** WORKING DATA **
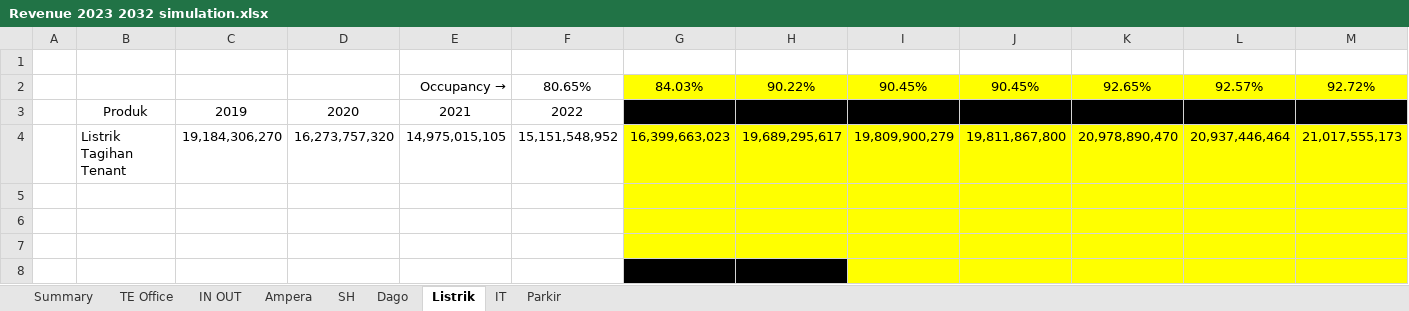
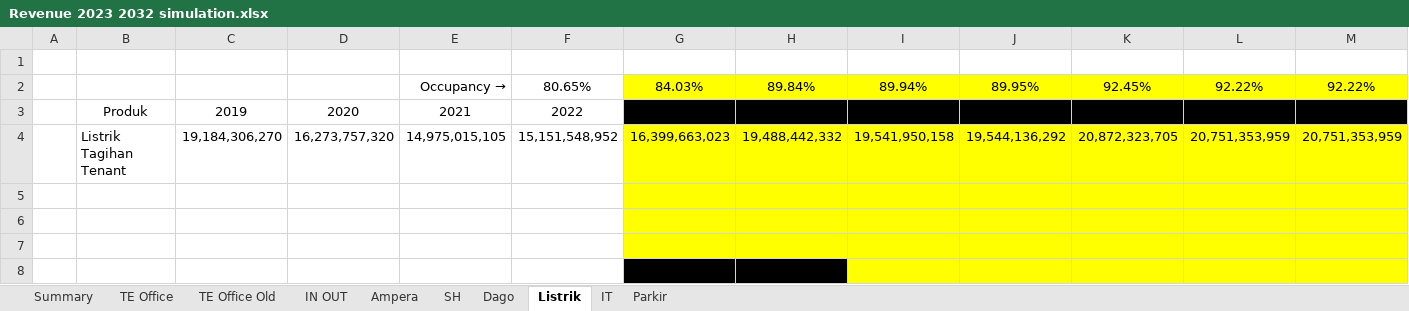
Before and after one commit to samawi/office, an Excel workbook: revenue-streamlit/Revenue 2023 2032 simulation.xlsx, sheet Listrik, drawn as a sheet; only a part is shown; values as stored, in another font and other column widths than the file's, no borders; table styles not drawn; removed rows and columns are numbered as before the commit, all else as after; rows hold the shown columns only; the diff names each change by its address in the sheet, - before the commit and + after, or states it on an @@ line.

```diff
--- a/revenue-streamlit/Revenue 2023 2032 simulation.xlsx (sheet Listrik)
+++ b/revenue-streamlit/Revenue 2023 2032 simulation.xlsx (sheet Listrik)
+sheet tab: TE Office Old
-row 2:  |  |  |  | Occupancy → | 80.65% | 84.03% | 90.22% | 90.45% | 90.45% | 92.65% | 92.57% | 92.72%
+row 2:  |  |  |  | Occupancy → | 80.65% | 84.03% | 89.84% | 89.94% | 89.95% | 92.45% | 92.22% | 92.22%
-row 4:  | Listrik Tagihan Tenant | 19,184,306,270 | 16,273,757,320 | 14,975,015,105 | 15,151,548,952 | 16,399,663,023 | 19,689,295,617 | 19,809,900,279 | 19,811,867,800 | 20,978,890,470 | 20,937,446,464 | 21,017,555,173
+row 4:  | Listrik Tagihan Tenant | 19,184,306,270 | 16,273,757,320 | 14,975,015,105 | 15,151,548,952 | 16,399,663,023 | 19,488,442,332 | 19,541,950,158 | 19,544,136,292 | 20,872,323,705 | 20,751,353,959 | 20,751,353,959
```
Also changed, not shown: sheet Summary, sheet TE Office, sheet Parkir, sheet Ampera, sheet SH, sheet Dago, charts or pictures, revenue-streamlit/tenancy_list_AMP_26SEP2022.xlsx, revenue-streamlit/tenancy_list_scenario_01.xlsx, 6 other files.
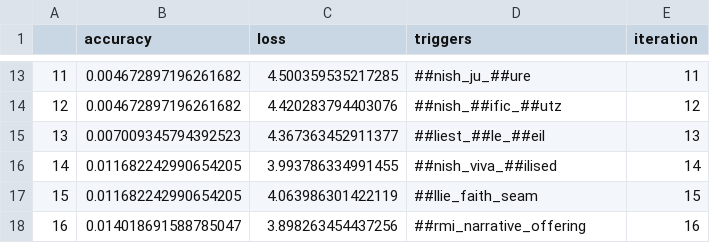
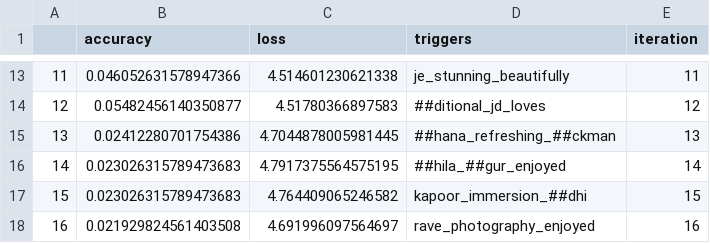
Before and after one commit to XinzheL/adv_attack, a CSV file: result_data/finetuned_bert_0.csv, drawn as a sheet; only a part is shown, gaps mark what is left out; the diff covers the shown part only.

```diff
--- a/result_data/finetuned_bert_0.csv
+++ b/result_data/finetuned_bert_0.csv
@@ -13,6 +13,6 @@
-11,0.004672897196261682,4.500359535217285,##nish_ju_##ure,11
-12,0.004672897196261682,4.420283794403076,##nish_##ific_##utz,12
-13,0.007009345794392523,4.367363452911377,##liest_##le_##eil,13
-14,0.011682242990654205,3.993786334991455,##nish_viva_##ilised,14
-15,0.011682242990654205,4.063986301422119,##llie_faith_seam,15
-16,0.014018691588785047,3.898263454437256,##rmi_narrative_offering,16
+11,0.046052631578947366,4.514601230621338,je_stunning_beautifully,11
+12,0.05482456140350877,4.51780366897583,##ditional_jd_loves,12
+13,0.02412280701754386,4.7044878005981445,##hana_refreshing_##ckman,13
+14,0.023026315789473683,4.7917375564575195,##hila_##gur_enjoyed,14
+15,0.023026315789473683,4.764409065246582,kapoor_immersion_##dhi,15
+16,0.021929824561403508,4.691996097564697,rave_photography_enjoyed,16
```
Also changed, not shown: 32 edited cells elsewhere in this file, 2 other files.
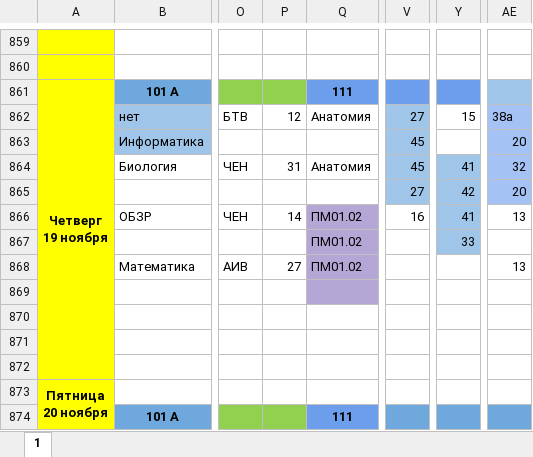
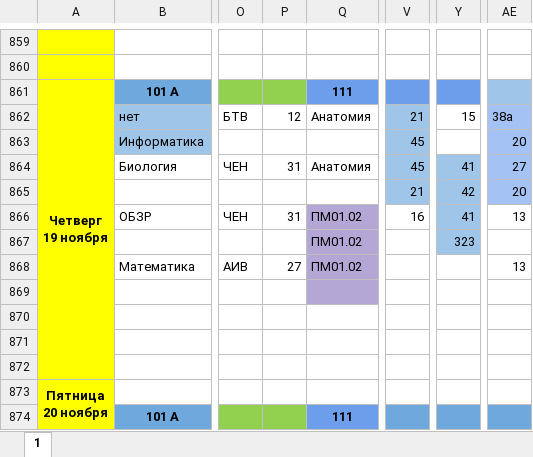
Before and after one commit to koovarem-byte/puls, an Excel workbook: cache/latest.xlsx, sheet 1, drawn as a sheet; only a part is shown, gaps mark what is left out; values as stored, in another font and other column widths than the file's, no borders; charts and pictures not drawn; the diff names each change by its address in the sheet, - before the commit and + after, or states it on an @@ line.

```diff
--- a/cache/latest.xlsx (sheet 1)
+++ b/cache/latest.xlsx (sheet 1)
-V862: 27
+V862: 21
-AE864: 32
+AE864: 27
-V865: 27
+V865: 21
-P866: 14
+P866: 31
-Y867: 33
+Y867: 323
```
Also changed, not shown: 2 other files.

** BRIEF **
All of the material above should be set down again exactly, though not its pictures.

** PROBLEM SOLUTION **
Before and after one commit to samawi/office, an Excel workbook: revenue-streamlit/Revenue 2023 2032 simulation.xlsx, sheet Listrik, drawn as a sheet; only a part is shown; values as stored, in another font and other column widths than the file's, no borders; table styles not drawn; removed rows and columns are numbered as before the commit, all else as after; rows hold the shown columns only; the diff names each change by its address in the sheet, - before the commit and + after, or states it on an @@ line.

```diff
--- a/revenue-streamlit/Revenue 2023 2032 simulation.xlsx (sheet Listrik)
+++ b/revenue-streamlit/Revenue 2023 2032 simulation.xlsx (sheet Listrik)
+sheet tab: TE Office Old
-row 2:  |  |  |  | Occupancy → | 80.65% | 84.03% | 90.22% | 90.45% | 90.45% | 92.65% | 92.57% | 92.72%
+row 2:  |  |  |  | Occupancy → | 80.65% | 84.03% | 89.84% | 89.94% | 89.95% | 92.45% | 92.22% | 92.22%
-row 4:  | Listrik Tagihan Tenant | 19,184,306,270 | 16,273,757,320 | 14,975,015,105 | 15,151,548,952 | 16,399,663,023 | 19,689,295,617 | 19,809,900,279 | 19,811,867,800 | 20,978,890,470 | 20,937,446,464 | 21,017,555,173
+row 4:  | Listrik Tagihan Tenant | 19,184,306,270 | 16,273,757,320 | 14,975,015,105 | 15,151,548,952 | 16,399,663,023 | 19,488,442,332 | 19,541,950,158 | 19,544,136,292 | 20,872,323,705 | 20,751,353,959 | 20,751,353,959
```
Also changed, not shown: sheet Summary, sheet TE Office, sheet Parkir, sheet Ampera, sheet SH, sheet Dago, charts or pictures, revenue-streamlit/tenancy_list_AMP_26SEP2022.xlsx, revenue-streamlit/tenancy_list_scenario_01.xlsx, 6 other files.
Before and after one commit to XinzheL/adv_attack, a CSV file: result_data/finetuned_bert_0.csv, drawn as a sheet; only a part is shown, gaps mark what is left out; the diff covers the shown part only.

```diff
--- a/result_data/finetuned_bert_0.csv
+++ b/result_data/finetuned_bert_0.csv
@@ -13,6 +13,6 @@
-11,0.004672897196261682,4.500359535217285,##nish_ju_##ure,11
-12,0.004672897196261682,4.420283794403076,##nish_##ific_##utz,12
-13,0.007009345794392523,4.367363452911377,##liest_##le_##eil,13
-14,0.011682242990654205,3.993786334991455,##nish_viva_##ilised,14
-15,0.011682242990654205,4.063986301422119,##llie_faith_seam,15
-16,0.014018691588785047,3.898263454437256,##rmi_narrative_offering,16
+11,0.046052631578947366,4.514601230621338,je_stunning_beautifully,11
+12,0.05482456140350877,4.51780366897583,##ditional_jd_loves,12
+13,0.02412280701754386,4.7044878005981445,##hana_refreshing_##ckman,13
+14,0.023026315789473683,4.7917375564575195,##hila_##gur_enjoyed,14
+15,0.023026315789473683,4.764409065246582,kapoor_immersion_##dhi,15
+16,0.021929824561403508,4.691996097564697,rave_photography_enjoyed,16
```
Also changed, not shown: 32 edited cells elsewhere in this file, 2 other files.
Before and after one commit to koovarem-byte/puls, an Excel workbook: cache/latest.xlsx, sheet 1, drawn as a sheet; only a part is shown, gaps mark what is left out; values as stored, in another font and other column widths than the file's, no borders; charts and pictures not drawn; the diff names each change by its address in the sheet, - before the commit and + after, or states it on an @@ line.

```diff
--- a/cache/latest.xlsx (sheet 1)
+++ b/cache/latest.xlsx (sheet 1)
-V862: 27
+V862: 21
-AE864: 32
+AE864: 27
-V865: 27
+V865: 21
-P866: 14
+P866: 31
-Y867: 33
+Y867: 323
```
Also changed, not shown: 2 other files.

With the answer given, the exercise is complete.